To do
Copy out all lines from the entries below in which "comppet" occurs.

[Exercise data Boundary: Start]

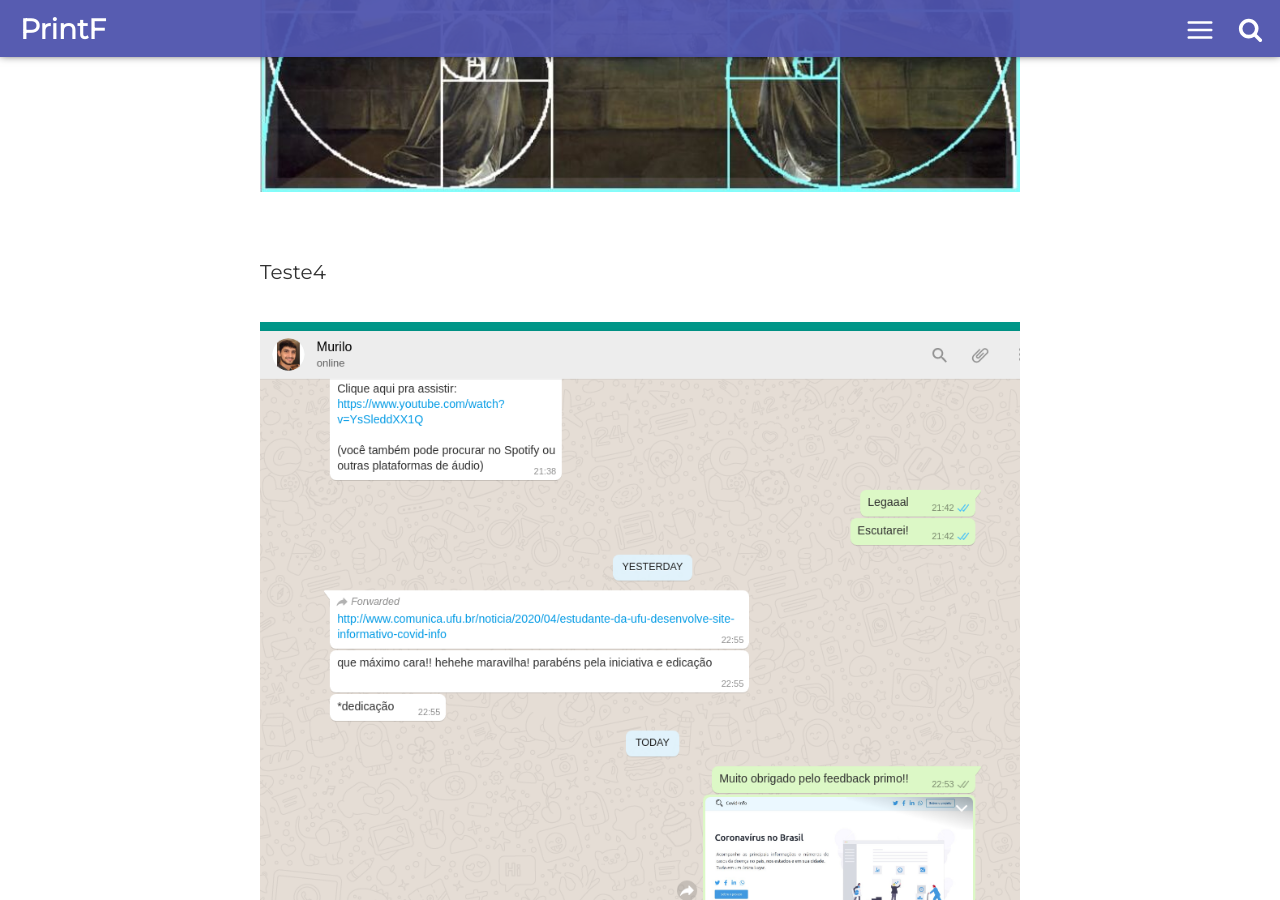
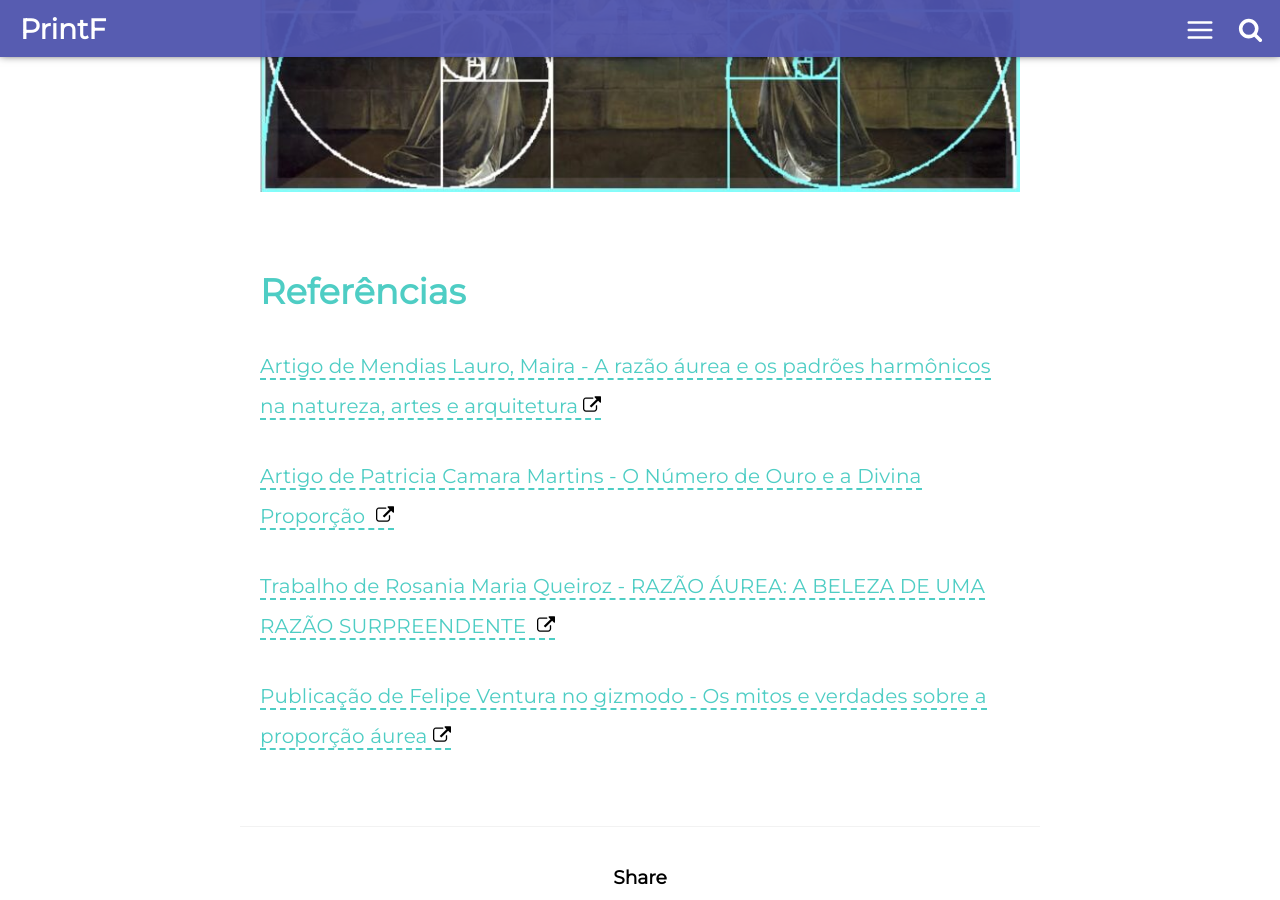
Before and after one commit to comppet/PrintF, a Jekyll site: the page built from _posts/2018-11-07-proporção-Áurea.md, in a window 1280 px wide and 900 px high, scrolled down 11994 px. Built offline with Jekyll 4.4.1, drawn with Linux system fonts in a browser that asks for light colours; comment, search, counter and statistics services are not loaded.

Commit message:
Update from Forestry.io comppet.ufu@gmail.com updated _posts/2018-11-07-proporção-Áurea.md

```diff
--- a/_posts/2018-11-07-proporção-Áurea.md
+++ b/_posts/2018-11-07-proporção-Áurea.md
@@ -105,9 +105,6 @@ Homem Vitruviano:
 A proporção áurea também era usada como um guia na obra de artistas como Salvador Dalí e de arquitetos como Le Corbusier.
 ![alt](/PrintF/assets/img/downloads/propAurea20.jpg)
 
-Teste4
-![](/PrintF/assets/img/downloads/ae.png)
-
 ## Referências
 
 [Artigo de Mendias Lauro, Maira - A razão áurea e os padrões harmônicos na natureza, artes e arquitetura](http://www.redalyc.org/pdf/810/81000304.pdf)
```
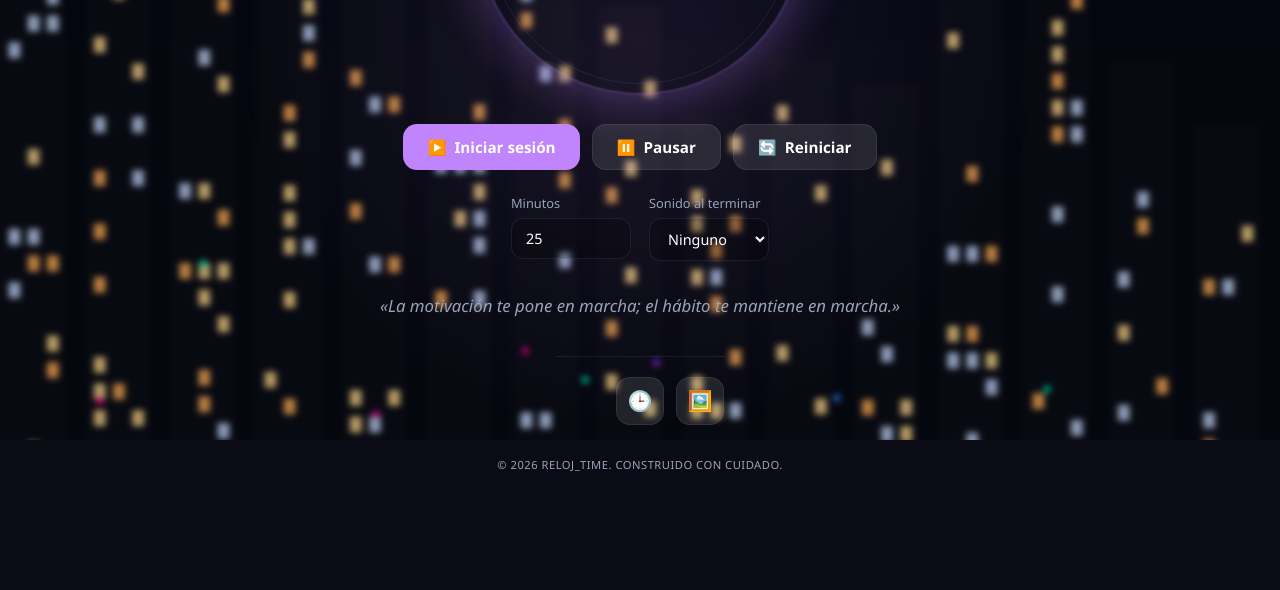
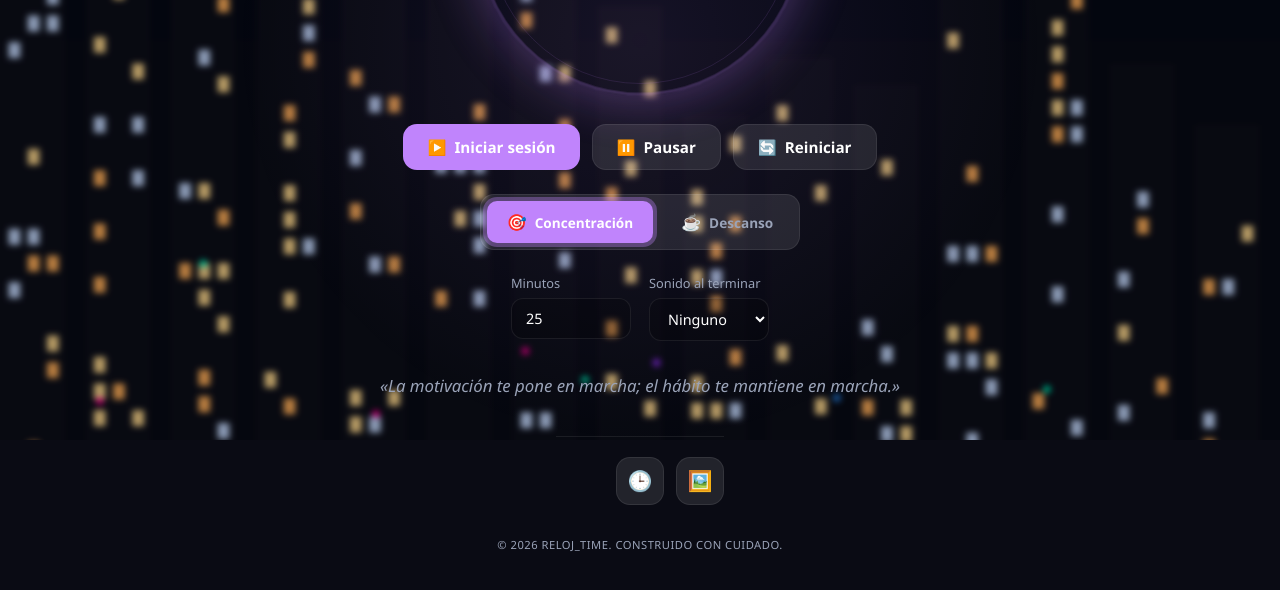
Before and after one commit to alexfloresmorales26-cmyk/Reloj_time, a plain HTML site: page index.html in a window 1280 px wide. Shown: the part 360-950 px from the top of the page. Before the commit the page ends 880 px from the top, so only its background shows below. Drawn offline with Linux system fonts and the light colour scheme.

Commit message:
feat: agregar modos Concentración (25min) y Descanso (5min) con toggle

```diff
--- a/index.html
+++ b/index.html
@@ -43,6 +43,17 @@
         <button class="btn btn-outline" id="resetTimer">
           <span class="btn-icon">🔄</span>
           <span class="btn-label">Reiniciar</span>
+        </button>
+      </div>
+
+      <div class="mode-toggle" role="group" aria-label="Modo de temporizador">
+        <button class="mode-btn active" id="modeFocus" data-mode="focus" aria-pressed="true">
+          <span class="mode-icon">🎯</span>
+          <span class="mode-label">Concentración</span>
+        </button>
+        <button class="mode-btn" id="modeBreak" data-mode="break" aria-pressed="false">
+          <span class="mode-icon">☕</span>
+          <span class="mode-label">Descanso</span>
         </button>
       </div>
 
--- a/script.js
+++ b/script.js
@@ -25,6 +25,10 @@ const timerMinutesInput = document.getElementById("timerMinutes");
 const soundSelect = document.getElementById("soundSelect");
 const timerSound = document.getElementById("timerSound");
 
+// Modo Concentración / Descanso
+const modeFocusBtn = document.getElementById("modeFocus");
+const modeBreakBtn = document.getElementById("modeBreak");
+
 // Fondo
 const bgLayer = document.getElementById("bgLayer");
 const bgSelector = document.getElementById("bgSelector");
@@ -40,6 +44,13 @@ let isBgOpen = false;
 let timerSeconds = 0;
 let timerInterval = null;
 let timerRunning = false;
+
+// Modo del temporizador
+let currentMode = "focus"; // "focus" | "break"
+const MODE_DEFAULTS = {
+  focus: 25,  // minutos
+  break: 5,   // minutos
+};
 
 // ==========================================
 // RELOJ
@@ -84,7 +95,7 @@ function updateClock() {
   dateEl.textContent = `${weekday}, ${day} de ${month} de ${year}`;
 }
 
-setInterval(updateClock, 1000);
+let clockInterval = setInterval(updateClock, 1000);
 updateClock();
 
 // ==========================================
@@ -349,6 +360,10 @@ function startTimer() {
   resetTimerBtn.disabled = false;
   timerMinutesInput.disabled = true;
 
+  // Pausar reloj mientras el temporizador corre
+  clearInterval(clockInterval);
+  clockInterval = null;
+
   timerInterval = setInterval(() => {
     if (timerSeconds > 0) {
       timerSeconds--;
@@ -368,20 +383,62 @@ function pauseTimer() {
   timerRunning = false;
   startTimerBtn.disabled = false;
   pauseTimerBtn.disabled = true;
+
+  // Reanudar reloj mientras está pausado
+  if (!clockInterval) {
+    clockInterval = setInterval(updateClock, 1000);
+    updateClock();
+  }
 }
 
 function resetTimer() {
   clearInterval(timerInterval);
   timerInterval = null;
   timerRunning = false;
-  const mins = parseInt(timerMinutesInput.value, 10) || 25;
+  const mins = parseInt(timerMinutesInput.value, 10) || MODE_DEFAULTS[currentMode];
   timerSeconds = mins * 60;
   updateTimerDisplay();
   startTimerBtn.disabled = false;
   pauseTimerBtn.disabled = true;
   resetTimerBtn.disabled = true;
   timerMinutesInput.disabled = false;
+
+  // Reanudar reloj si no estaba corriendo
+  if (!clockInterval) {
+    clockInterval = setInterval(updateClock, 1000);
+    updateClock();
+  }
 }
+
+function setMode(mode) {
+  if (mode === currentMode) return;
+  currentMode = mode;
+
+  // Actualizar botones
+  modeFocusBtn.classList.toggle("active", mode === "focus");
+  modeBreakBtn.classList.toggle("active", mode === "break");
+  modeFocusBtn.setAttribute("aria-pressed", mode === "focus");
+  modeBreakBtn.setAttribute("aria-pressed", mode === "break");
+
+  // Actualizar input de minutos
+  timerMinutesInput.value = MODE_DEFAULTS[mode];
+
+  // Resetear temporizador
+  resetTimer();
+}
+
+// Event listeners para modo
+modeFocusBtn.addEventListener("click", () => setMode("focus"));
+modeBreakBtn.addEventListener("click", () => setMode("break"));
+
+// Cambiar minutos al cambiar modo (solo si no está corriendo)
+timerMinutesInput.addEventListener("change", () => {
+  if (!timerRunning) {
+    const mins = parseInt(timerMinutesInput.value, 10) || MODE_DEFAULTS[currentMode];
+    timerSeconds = mins * 60;
+    updateTimerDisplay();
+  }
+});
 
 function finishTimer() {
   clearInterval(timerInterval);
@@ -411,19 +468,17 @@ function finishTimer() {
   pauseTimerBtn.disabled = true;
   resetTimerBtn.disabled = false;
   timerMinutesInput.disabled = false;
+
+  // Reanudar reloj
+  if (!clockInterval) {
+    clockInterval = setInterval(updateClock, 1000);
+    updateClock();
+  }
 }
 
 startTimerBtn.addEventListener("click", startTimer);
 pauseTimerBtn.addEventListener("click", pauseTimer);
 resetTimerBtn.addEventListener("click", resetTimer);
-
-timerMinutesInput.addEventListener("change", () => {
-  if (!timerRunning) {
-    const mins = parseInt(timerMinutesInput.value, 10) || 25;
-    timerSeconds = mins * 60;
-    updateTimerDisplay();
-  }
-});
 
 // Inicializar temporizador
 resetTimer();
--- a/style.css
+++ b/style.css
@@ -280,6 +280,61 @@ body.light .setting select {
 .setting select:focus {
   border-color: var(--accent);
   box-shadow: 0 0 0 3px var(--accent-glow);
+}
+
+/* ---------- Mode Toggle (Concentración / Descanso) ---------- */
+.mode-toggle {
+  display: inline-flex;
+  gap: 8px;
+  padding: 6px;
+  background: var(--btn-bg);
+  border: 1px solid var(--border);
+  border-radius: 14px;
+  margin-bottom: 24px;
+}
+
+.mode-btn {
+  display: inline-flex;
+  align-items: center;
+  gap: 8px;
+  padding: 10px 20px;
+  border: none;
+  border-radius: 10px;
+  background: transparent;
+  color: var(--text-muted);
+  font-family: inherit;
+  font-size: 0.85rem;
+  font-weight: 600;
+  cursor: pointer;
+  transition: transform var(--t-press) var(--ease-out),
+    background-color var(--t-ui) var(--ease-out),
+    color var(--t-ui) var(--ease-out);
+  outline: none;
+  white-space: nowrap;
+}
+
+.mode-btn:hover {
+  color: var(--text-color);
+  background: var(--btn-hover);
+}
+
+.mode-btn:active {
+  transform: scale(0.97);
+}
+
+.mode-btn.active {
+  background: var(--accent);
+  color: #ffffff;
+  box-shadow: 0 0 0 4px var(--accent-glow);
+}
+
+.mode-btn.active:hover {
+  background: #b56ee8;
+  color: #ffffff;
+}
+
+.mode-icon {
+  font-size: 1rem;
 }
 
 /* ---------- Botones (Emil Kowalski) ---------- */
```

[Exercise data Boundary: End]

Answer to the exercise
Before and after one commit to comppet/PrintF, a Jekyll site: the page built from _posts/2018-11-07-proporção-Áurea.md, in a window 1280 px wide and 900 px high, scrolled down 11994 px. Built offline with Jekyll 4.4.1, drawn with Linux system fonts in a browser that asks for light colours; comment, search, counter and statistics services are not loaded.
Update from Forestry.io comppet.ufu@gmail.com updated _posts/2018-11-07-proporção-Áurea.md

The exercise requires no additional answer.